A complete list of March 4th candlelight vigils can be found at www.EveofJustice.comand individuals interested in donating to the jumbotron can go to www.firstgiving.com/supremecourtjumbotron.
"There has never been more opportunity or potential for change and growth in our marriage equality movement," said McKay. "The community realizes that we must be the change we want to see in the world. The grassroots community is literally buzzing with life. Straight allies are joining us shoulder to shoulder, new leaders are teaching the old veterans new tricks, the Milk movie and the real-life stars from the Defeat of the Briggs Initiative are touring the state to remind us that corporate is not always better. It is the homemade - from the heart, sharing our lives and connecting as fellow human beings that will set us free. We are through with running our civil rights movement by focus groups and political consultants. We hereby take back our movement, reclaim our voices, our dignity, our power. Together we march proudly, with heads high knowing that it is our generation's responsibility and honor to right this wrong. The time is at hand. The movement awaits. Join us!"

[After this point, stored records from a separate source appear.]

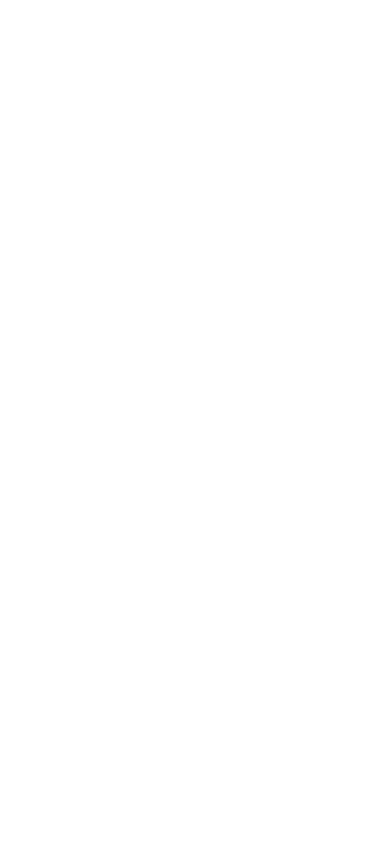
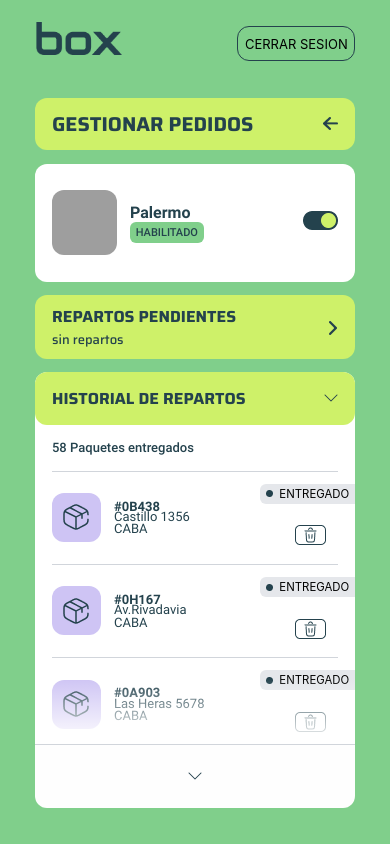
Before and after one commit to javiertrombetta/p5-box-front, a React Native app: screen / in a window 390 px wide. Built offline with nearby package versions, Linux system fonts and the light colour scheme; grey boxes are pictures that could not be loaded.

Commit message:
feat(PerfilRepartidor): vista para android

```diff
--- a/App.tsx
+++ b/App.tsx
@@ -52,7 +52,7 @@ export default function App() {
 			{/* <Repartidores /> */}
 			{/* <Paquetes /> */}
 			{/* <AddPackage /> */}
-			{/* <PerfilRepartidor /> */}
+			<PerfilRepartidor />
 
 			{/* Screens Repartidor */}
 
--- a/src/screens/PerfilRepartidor.tsx
+++ b/src/screens/PerfilRepartidor.tsx
@@ -80,14 +80,20 @@ const PerfilRepartidor = () => {
 							Palermo
 						</Text>
 						<Text
-							style={{ fontSize: scaledSize(10), width: 67 * WScale, height: 15 * HScale }}
+							style={{
+								fontSize: scaledSize(10),
+								paddingHorizontal: 1 * WScale,
+								paddingVertical: 2 * HScale,
+								width: 68 * WScale,
+								height: 16 * HScale,
+							}}
 							className="flex items-center justify-center text-center font-robotoMedium text-texto rounded-md bg-verde"
 						>
 							HABILITADO
 						</Text>
 					</View>
 				</View>
-				<View style={{ width: scaledSize(35), height: scaledSize(19) }} className="flex items-end">
+				<View style={{ width: scaledSize(35), height: scaledSize(21) }} className="flex items-end">
 					<Image source={boton} />
 				</View>
 			</View>
@@ -166,13 +172,22 @@ const PerfilRepartidor = () => {
 								<Image source={boxlist} />
 							</View>
 							<View className="flex justify-center">
-								<Text style={{ fontSize: scaledSize(12) }} className="font-robotoBold text-texto">
-									#0H167
+								<Text
+									style={{ fontSize: scaledSize(12), marginBottom: -2 * HScale }}
+									className="font-robotoBold text-texto"
+								>
+									#0B438
 								</Text>
-								<Text style={{ fontSize: scaledSize(12) }} className="text-texto font-roboto">
-									Av. Abajo,
+								<Text
+									style={{ fontSize: scaledSize(12), marginTop: -1.5 * HScale }}
+									className="text-texto font-roboto"
+								>
+									Castillo 1356
 								</Text>
-								<Text style={{ fontSize: scaledSize(12) }} className="text-texto font-roboto">
+								<Text
+									style={{ fontSize: scaledSize(12), marginTop: -2 * HScale }}
+									className="text-texto font-roboto"
+								>
 									CABA
 								</Text>
 							</View>
@@ -210,13 +225,22 @@ const PerfilRepartidor = () => {
 								<Image source={boxlist} />
 							</View>
 							<View className="flex justify-center">
-								<Text style={{ fontSize: scaledSize(12) }} className="font-robotoBold text-texto">
+								<Text
+									style={{ fontSize: scaledSize(12), marginBottom: -2 * HScale }}
+									className="font-robotoBold text-texto"
+								>
 									#0H167
 								</Text>
-								<Text style={{ fontSize: scaledSize(12) }} className="text-texto font-roboto">
-									Av. Abajo,
+								<Text
+									style={{ fontSize: scaledSize(12), marginTop: -1.5 * HScale }}
+									className="text-texto font-roboto"
+								>
+									Av.Rivadavia
 								</Text>
-								<Text style={{ fontSize: scaledSize(12) }} className="text-texto font-roboto">
+								<Text
+									style={{ fontSize: scaledSize(12), marginTop: -2 * HScale }}
+									className="text-texto font-roboto"
+								>
 									CABA
 								</Text>
 							</View>
@@ -254,13 +278,22 @@ const PerfilRepartidor = () => {
 								<Image source={boxlist} />
 							</View>
 							<View className="flex justify-center">
-								<Text style={{ fontSize: scaledSize(12) }} className="font-robotoBold text-texto">
-									#0H167
+								<Text
+									style={{ fontSize: scaledSize(12), marginBottom: -2 * HScale }}
+									className="font-robotoBold text-texto"
+								>
+									#0A903
 								</Text>
-								<Text style={{ fontSize: scaledSize(12) }} className="text-texto font-roboto">
-									Av. Abajodsadasasd,
+								<Text
+									style={{ fontSize: scaledSize(12), marginTop: -1.5 * HScale }}
+									className="text-texto font-roboto"
+								>
+									Las Heras 5678
 								</Text>
-								<Text style={{ fontSize: scaledSize(12) }} className="text-texto font-roboto">
+								<Text
+									style={{ fontSize: scaledSize(12), marginTop: -2 * HScale }}
+									className="text-texto font-roboto"
+								>
 									CABA
 								</Text>
 							</View>
@@ -285,7 +318,7 @@ const PerfilRepartidor = () => {
 					</View>
 				</View>
 			</View>
-			<View style={{ position: 'relative', height: 1}} className="w-full bg-gray-300">
+			<View style={{ position: 'relative', height: 1 }} className="w-full bg-gray-300">
 				<LinearGradient
 					colors={['rgba(255, 255, 255, 0.0)', 'rgba(255, 255, 255, 1)']}
 					style={{
```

The third and final report concludes Marriage Equality USA’s summary of the thousands of grassroots voices who contributed to the community debriefing following the Prop 8 campaign. "We ask that any future campaign start by reviewing the advice, heartache and recommendations from the people whose lives are as stake. We thank everyone who took the time to provide input on what has been a challenging but ultimately enlightening experience for our community," said McKay. "We have learned from the mistakes of the campaign, dusted ourselves off, and deepened our resolve to strengthen our relationships, to love each other for better or worse, to continue to march forward and to never go back into the shadows again. The world only spins forward – let’s get this done so our families can get busy living their happily ever afters."
Marriage Equality USA’s three reports on California’s No on 8 campaign, the harm of anti-gay initiatives like Prop 8, and where we go from here are all available for download on Marriage Equality USA's home page at www.marriageequality.org.

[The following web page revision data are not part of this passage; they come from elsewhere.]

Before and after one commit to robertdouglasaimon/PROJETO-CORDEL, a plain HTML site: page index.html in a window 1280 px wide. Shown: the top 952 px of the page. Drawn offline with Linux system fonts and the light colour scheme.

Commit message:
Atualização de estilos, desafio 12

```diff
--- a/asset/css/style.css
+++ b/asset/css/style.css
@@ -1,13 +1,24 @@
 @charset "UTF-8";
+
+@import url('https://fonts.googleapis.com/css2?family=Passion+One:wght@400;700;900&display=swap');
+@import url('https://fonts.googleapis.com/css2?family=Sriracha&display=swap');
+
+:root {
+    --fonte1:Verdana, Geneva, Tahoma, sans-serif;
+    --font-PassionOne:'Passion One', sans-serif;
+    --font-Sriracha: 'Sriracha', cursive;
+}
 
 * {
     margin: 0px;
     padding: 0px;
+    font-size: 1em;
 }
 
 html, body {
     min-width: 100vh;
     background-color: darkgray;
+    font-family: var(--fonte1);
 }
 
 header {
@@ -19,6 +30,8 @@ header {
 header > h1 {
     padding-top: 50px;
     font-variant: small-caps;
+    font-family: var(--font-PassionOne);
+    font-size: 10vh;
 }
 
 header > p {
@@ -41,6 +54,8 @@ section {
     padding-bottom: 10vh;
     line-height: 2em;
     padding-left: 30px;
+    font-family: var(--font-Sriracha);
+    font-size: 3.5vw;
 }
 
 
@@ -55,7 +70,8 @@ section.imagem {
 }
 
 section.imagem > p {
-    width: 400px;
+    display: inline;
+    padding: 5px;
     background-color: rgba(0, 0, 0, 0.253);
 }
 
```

Monday, March 2, 2009
Reading this, I grew more and more irritated - where in the history of civil rights has any minority group compromised their rights? What makes us any different? Why set up a "special" new system for a group that has been accused so many times of wanting "special" rights when all we want is what our fellow citizens already have?
I was preparing a post in response, but the Advocate.com presented three great responses from marriage equality leaders that I feel do a much greater job responding than I ever could. They are Evan Wolfson from Freedom to Marry, Nicky Grist of Alternatives to Marriage Project and Jenny Pizer of Lambda Legal, who will be arguing against Prop 8 in the CA Supreme Court this Thursday, March 5th.

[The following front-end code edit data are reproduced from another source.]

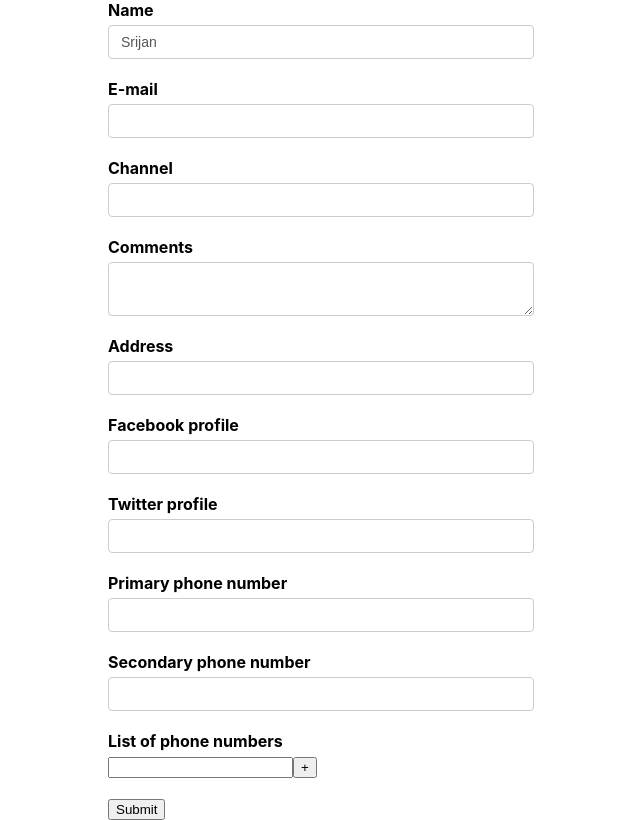
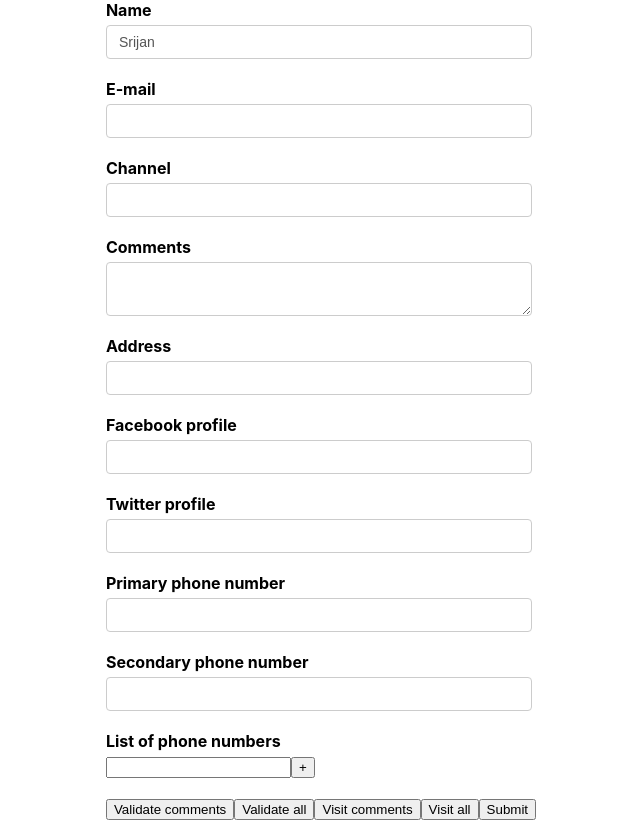
Before and after one commit to SrijanShovit/React-Formik-L, a React (Create React App) app: page / in a window 1280 px wide. Shown: the whole page, without its empty margins (319-959 px from the left). Built offline with nearby package versions, Linux system fonts and the light colour scheme.

Commit message:
manually triggering validation

```diff
--- a/src/components/YoutubeForm.js
+++ b/src/components/YoutubeForm.js
@@ -39,12 +39,16 @@
 function YoutubeForm() {
 
     return (
+        // manually triggering form validation requires entire form to be inside render props
         <Formik
         initialValues={initialValues}
         validationSchema={validationSchema}
         onSubmit={onSubmit}
 
-        >
+        >{
+            formik => {
+                console.log('Formik props',formik)
+                return (
                     <Form>
                     {/* Form automatically handles onSubmit for our form */}
                     <div className="form-control">
@@ -157,9 +161,29 @@
                         </FieldArray>
                     </div>
 
-
+                    <button type="button"
+                    onClick={()=> formik.validateField('comments')}
+                    >Validate comments</button>
+                    <button type="button"
+                    onClick={()=> formik.validateForm()}
+                    >Validate all</button>
+                    <button type="button"
+                    onClick={()=> formik.setFieldTouched('comments')}
+                    >Visit comments</button>
+                    <button type="button"
+                    onClick={()=> formik.setTouched({
+                        name:true,
+                        email:true,
+                        channel:true,
+                        comments:true,
+                    })}
+                    >Visit all</button>
                     <button type="submit">Submit</button>
                 </Form>
+                )
+            }
+        }
+
         </Formik>
     )
 }
```
Lines whose indentation alone changed are shown as unchanged.
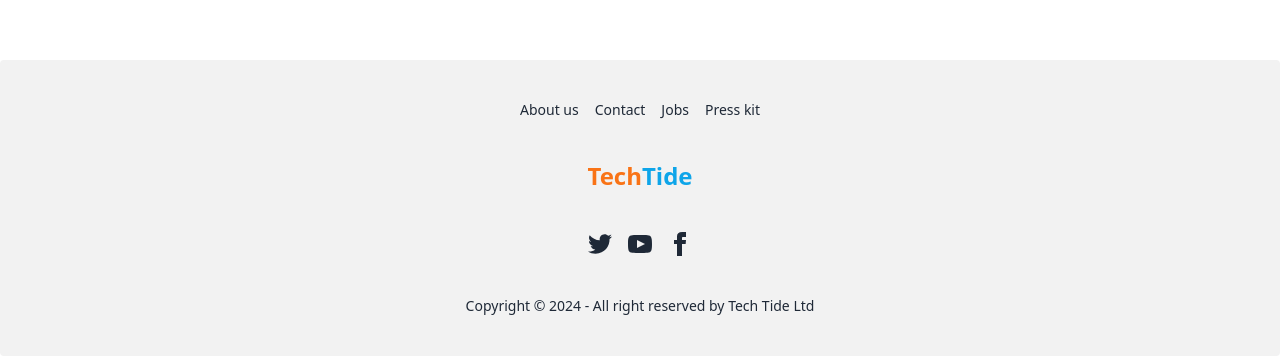
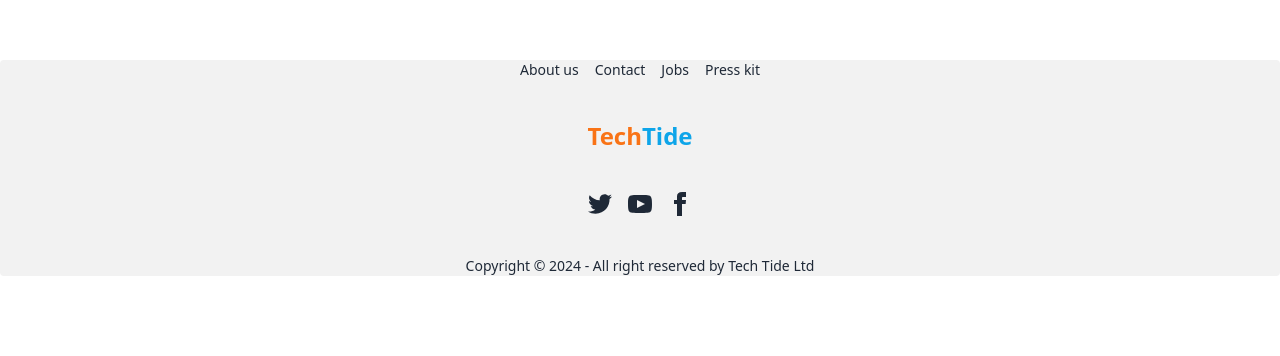
Before and after one commit to Sarfaraj525/tech-tide-client, a React (Vite) app: page / in a window 1280 px wide. Shown: the part 972-1328 px from the top of the page. After the commit the page ends 1248 px from the top, so only its background shows below. Built offline with nearby package versions, Linux system fonts and the light colour scheme; no server answers.

Commit message:
few fix has done

```diff
--- a/src/pages/Home/Home/Home.jsx
+++ b/src/pages/Home/Home/Home.jsx
@@ -73,7 +73,7 @@ const Home = () => {
 
   return (
     <div className="min-h-lvh ">
-      <div className=" m-6 lg:m-20">
+      <div className="  lg:m-20">
         <h1 className="text-3xl text-orange-600 text-center mb-8">
           Tech Products...
         </h1>
--- a/src/pages/Shared/Footer/Footer.jsx
+++ b/src/pages/Shared/Footer/Footer.jsx
@@ -3,7 +3,7 @@ import React from "react";
 
 const Footer = () => {
   return (
-    <footer className="footer footer-center p-10 bg-base-200 text-base-content rounded mt-10">
+    <footer className="footer footer-center bg-base-200 text-base-content rounded mt-10">
       <nav className="grid grid-flow-col gap-4">
         <a href="/about" className="link link-hover">
           About us
```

An excerpt of Jenny's response:
"We do not think it's a good compromise at all. The heart of the issue is that we're talking about civil marriage and the fact that the government should be treating everyone equally in this civil institution. They would never suggest that the government disallow interfaith or interracial marriages -- or people who remarry after divorce -- just to accommodate some who oppose such unions on religious grounds.
"The government shouldn't avoid this conflict and "compromise" by saying that a minority group that has been discriminated against and excluded for a long time should continue to be kept out of the system in order to accommodate the views of people who think this minority shouldn't have equal rights and should be segregated and subordinated."
Check out the full responses at the Advocate.com.